§ **What needs to be done**
Go over the data below line by line, and state how many lines contain the string "TehPudding". Give the number only.

§ **Data items**
===============

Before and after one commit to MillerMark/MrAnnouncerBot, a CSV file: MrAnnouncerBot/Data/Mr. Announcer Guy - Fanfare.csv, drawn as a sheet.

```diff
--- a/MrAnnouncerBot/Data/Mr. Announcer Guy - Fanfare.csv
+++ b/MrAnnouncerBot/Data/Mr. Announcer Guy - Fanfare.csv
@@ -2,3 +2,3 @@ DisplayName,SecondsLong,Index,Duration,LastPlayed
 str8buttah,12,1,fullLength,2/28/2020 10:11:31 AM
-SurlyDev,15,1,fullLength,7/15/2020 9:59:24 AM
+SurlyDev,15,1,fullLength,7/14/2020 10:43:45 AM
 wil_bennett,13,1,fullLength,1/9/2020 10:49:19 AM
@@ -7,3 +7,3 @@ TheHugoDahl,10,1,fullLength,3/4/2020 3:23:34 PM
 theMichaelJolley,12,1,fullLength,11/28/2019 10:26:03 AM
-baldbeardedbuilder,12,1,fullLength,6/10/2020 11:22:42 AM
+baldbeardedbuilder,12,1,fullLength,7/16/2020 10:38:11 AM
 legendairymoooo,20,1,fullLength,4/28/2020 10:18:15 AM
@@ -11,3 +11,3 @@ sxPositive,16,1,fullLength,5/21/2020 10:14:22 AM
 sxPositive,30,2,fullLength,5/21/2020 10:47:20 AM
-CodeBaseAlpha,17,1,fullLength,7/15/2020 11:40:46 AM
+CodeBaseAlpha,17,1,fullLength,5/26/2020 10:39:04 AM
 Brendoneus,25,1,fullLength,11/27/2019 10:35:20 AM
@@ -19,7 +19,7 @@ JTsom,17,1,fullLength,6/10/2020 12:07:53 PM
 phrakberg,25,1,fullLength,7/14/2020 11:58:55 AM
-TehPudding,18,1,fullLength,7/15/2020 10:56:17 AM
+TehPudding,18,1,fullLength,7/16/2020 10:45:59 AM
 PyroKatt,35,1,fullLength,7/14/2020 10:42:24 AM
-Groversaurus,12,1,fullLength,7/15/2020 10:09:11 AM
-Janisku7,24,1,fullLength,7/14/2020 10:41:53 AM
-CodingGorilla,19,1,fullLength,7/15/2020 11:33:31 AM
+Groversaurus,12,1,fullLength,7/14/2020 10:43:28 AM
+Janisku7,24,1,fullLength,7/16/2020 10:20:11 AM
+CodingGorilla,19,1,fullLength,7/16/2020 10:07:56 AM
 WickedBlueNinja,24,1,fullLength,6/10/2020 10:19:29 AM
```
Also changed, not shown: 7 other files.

===============

§ **Completed task**
2